Being internationally present in multiple countries also allows a financial institution to have many sources of lines of credit, minimising risk.
Stanchart is currently a banker to more than four big banks in Zimbabwe and any exit will spell doom, while there will be no joy for most Visa and Mastercard users.
There is, however, lack of clarity on the future of the bank with no clear direction on whether a new investor is coming in or it means a total exit for the financial institution.
The biggest concern around acquisition is that there will not be much to sell considering that the bank was only left with two physical branches as it focused on digitisation.
A banker told the Independent that: “We had a meeting with top management and various proposals were put on the table. There is a suggestion to go the South African route of maintaining a branch in charge of clearing USD transactions and abandon the subsidiary route”.
Stanchart Zimbabwe head, corporate affairs, brand and marketing, Lillian Hapanyengwi said the bank was committed to managing this process in partnership with key stakeholders to minimise disruption for customers.
“The exit process is subject to regulatory approvals and Standard Chartered will continue to serve customers in Zimbabwe as usual, while options for divestment are pursued,” she said in an e-mailed response.
“We believe that the Zimbabwe business is well-placed to be run under new ownership and appropriate investment. The quality and capability of our staff will be a key point of attraction for potential buyers.”
Zimbabwe Banks and Allied Workers Union assistant secretary-general Shepherd Ngandu said the exit shows lack of faith in Zimbabwe considering that the same Stanchart is reported to be expanding its investment in neighbouring Zambia and establishing a regional head office.
“The decision by Stanchart, while celebrated by misguided elements within the polarised and politicised Zimbabwean society, has far-reaching implications not only in terms of massive job losses but also the loss of international correspondent banks and diminishing confidence in our national economic performance,” he said.
“With the departure of Barclays, Stanchart was the only remaining truly international bank.
“A number of international deals or transactions will thus be processed ordinarily through a bank that is well connected, and in Zimbabwe, we unfortunately continue to lose the connections, which are dominated by these foreign banks,” Ngandu said.
He said Standard Chartered Bank, which has a staff complement of over 200, had not officially communicated to its employees about the possible exit from Zimbabwe prior to the announcement in the media.
However, Ngandu said there were marathon discussions currently ongoing between the bank and its employees through the workers committee.
“The union is available to support the Stanchart workers through negotiations for separation packages and any necessary support,” he said.
“We understand an urgent works council is on the cards this week and a series of meetings to bring the workers up to speed with this possible job carnage.”
Meanwhile, the banking sector has been hit by successive retrenchments since 2021 to date with more than 117 workers, including managers, having lost their jobs.

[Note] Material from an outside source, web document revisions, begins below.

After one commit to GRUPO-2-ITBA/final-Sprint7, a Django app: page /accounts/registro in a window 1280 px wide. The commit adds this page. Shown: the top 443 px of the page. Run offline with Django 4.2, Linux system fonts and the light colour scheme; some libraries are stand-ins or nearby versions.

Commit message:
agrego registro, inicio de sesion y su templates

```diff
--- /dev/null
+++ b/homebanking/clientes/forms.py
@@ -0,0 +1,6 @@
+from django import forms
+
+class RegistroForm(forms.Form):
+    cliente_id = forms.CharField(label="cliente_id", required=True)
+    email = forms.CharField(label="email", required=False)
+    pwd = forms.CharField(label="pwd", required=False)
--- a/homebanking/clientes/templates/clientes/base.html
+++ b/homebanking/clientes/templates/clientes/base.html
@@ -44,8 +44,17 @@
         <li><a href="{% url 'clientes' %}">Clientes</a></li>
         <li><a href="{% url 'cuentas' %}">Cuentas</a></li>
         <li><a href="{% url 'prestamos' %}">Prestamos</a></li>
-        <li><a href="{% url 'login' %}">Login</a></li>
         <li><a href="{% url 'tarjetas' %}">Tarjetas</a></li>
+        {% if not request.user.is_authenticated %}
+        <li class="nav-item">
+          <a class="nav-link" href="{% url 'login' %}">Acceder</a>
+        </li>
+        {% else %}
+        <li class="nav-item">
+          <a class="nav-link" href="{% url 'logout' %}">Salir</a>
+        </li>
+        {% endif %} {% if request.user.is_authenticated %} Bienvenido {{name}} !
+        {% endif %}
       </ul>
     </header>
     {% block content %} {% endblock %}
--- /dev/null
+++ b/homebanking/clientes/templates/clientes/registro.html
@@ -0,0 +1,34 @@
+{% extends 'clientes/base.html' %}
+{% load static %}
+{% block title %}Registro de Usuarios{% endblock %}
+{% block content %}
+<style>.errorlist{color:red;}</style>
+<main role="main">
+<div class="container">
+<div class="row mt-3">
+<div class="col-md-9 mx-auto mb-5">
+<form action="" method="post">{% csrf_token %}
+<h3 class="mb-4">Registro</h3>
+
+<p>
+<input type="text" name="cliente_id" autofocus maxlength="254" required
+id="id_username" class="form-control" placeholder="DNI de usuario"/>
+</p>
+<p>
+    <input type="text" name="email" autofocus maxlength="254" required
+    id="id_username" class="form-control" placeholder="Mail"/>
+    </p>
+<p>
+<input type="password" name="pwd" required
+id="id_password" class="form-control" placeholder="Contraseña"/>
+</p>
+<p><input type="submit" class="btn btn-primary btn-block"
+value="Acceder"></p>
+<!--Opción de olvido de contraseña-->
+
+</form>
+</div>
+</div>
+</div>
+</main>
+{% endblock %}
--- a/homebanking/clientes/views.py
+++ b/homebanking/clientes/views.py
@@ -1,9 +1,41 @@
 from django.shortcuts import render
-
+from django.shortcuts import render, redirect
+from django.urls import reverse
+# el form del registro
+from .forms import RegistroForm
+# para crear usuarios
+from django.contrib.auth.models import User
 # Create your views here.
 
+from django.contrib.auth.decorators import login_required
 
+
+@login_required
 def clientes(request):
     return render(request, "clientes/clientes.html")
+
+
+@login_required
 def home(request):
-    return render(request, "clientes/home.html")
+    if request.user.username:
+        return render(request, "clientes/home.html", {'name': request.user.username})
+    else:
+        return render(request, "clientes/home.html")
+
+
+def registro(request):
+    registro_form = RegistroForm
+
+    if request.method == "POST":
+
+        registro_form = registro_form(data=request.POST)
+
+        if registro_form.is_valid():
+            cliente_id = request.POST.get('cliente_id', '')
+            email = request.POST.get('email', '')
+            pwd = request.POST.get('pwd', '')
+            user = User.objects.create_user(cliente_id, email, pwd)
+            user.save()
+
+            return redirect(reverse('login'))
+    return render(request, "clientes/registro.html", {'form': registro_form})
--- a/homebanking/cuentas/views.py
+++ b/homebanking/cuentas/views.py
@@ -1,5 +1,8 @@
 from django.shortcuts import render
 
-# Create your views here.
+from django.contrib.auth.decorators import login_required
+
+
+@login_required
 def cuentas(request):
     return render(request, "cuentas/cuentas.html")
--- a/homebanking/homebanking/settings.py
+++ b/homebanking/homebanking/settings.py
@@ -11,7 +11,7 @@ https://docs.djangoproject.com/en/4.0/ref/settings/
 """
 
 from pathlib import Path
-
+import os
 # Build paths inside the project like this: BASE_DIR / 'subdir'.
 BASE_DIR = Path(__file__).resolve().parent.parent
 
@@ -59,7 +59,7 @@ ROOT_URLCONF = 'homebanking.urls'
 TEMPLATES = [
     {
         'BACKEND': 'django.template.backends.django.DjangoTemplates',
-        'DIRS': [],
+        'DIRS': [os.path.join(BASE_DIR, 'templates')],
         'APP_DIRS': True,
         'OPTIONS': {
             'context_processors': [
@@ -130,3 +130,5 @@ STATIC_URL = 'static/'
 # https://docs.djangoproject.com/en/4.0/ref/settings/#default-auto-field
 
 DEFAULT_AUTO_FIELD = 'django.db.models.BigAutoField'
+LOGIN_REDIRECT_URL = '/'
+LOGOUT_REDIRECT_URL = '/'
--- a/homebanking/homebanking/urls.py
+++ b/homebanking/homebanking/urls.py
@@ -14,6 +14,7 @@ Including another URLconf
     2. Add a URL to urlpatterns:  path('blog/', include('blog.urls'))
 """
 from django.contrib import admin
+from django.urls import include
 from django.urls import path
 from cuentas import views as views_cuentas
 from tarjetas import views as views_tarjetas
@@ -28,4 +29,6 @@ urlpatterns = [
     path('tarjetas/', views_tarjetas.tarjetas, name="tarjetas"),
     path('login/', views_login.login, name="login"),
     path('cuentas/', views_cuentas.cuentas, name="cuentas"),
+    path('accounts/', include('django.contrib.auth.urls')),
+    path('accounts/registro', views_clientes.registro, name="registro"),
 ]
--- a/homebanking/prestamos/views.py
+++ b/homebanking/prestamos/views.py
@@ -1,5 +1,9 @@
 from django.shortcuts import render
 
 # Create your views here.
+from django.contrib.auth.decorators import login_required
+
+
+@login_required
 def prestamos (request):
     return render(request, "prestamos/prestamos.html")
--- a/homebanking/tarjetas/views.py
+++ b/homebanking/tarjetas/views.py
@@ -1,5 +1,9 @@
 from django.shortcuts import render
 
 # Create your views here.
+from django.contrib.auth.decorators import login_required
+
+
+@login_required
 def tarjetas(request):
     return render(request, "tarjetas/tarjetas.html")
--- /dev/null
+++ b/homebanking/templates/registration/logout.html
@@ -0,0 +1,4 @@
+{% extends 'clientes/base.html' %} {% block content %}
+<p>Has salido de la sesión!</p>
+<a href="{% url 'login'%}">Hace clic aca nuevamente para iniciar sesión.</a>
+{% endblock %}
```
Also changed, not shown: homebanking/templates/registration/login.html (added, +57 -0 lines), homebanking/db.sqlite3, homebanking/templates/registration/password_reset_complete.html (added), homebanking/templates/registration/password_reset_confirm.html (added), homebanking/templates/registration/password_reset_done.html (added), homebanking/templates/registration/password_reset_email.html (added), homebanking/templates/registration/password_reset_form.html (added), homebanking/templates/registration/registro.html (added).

The number is expected to increase by nearly 50% this year.
Banks, such as CBZ, Stanbic Bank and Steward Bank, contributed to the job losses with the major causes of retrenchments being reduction in physical branch network, shareholder changes and digitalisation.
According to Ngandu, job losses were as follows; CBZ, 59; Stanbic, 48; and Steward Bank, 10 non-managerial employees.
“If you add the managerial class of employees, the number can increase by a factor of nearly 50%. We have negotiated for up to four-to-six times the statutory minimum packages on behalf of our members,” he said.
“That is, the negotiated packages ranged from two months’ salary for every year served to three months’ salary against a statutory minimum of two weeks for every year served.”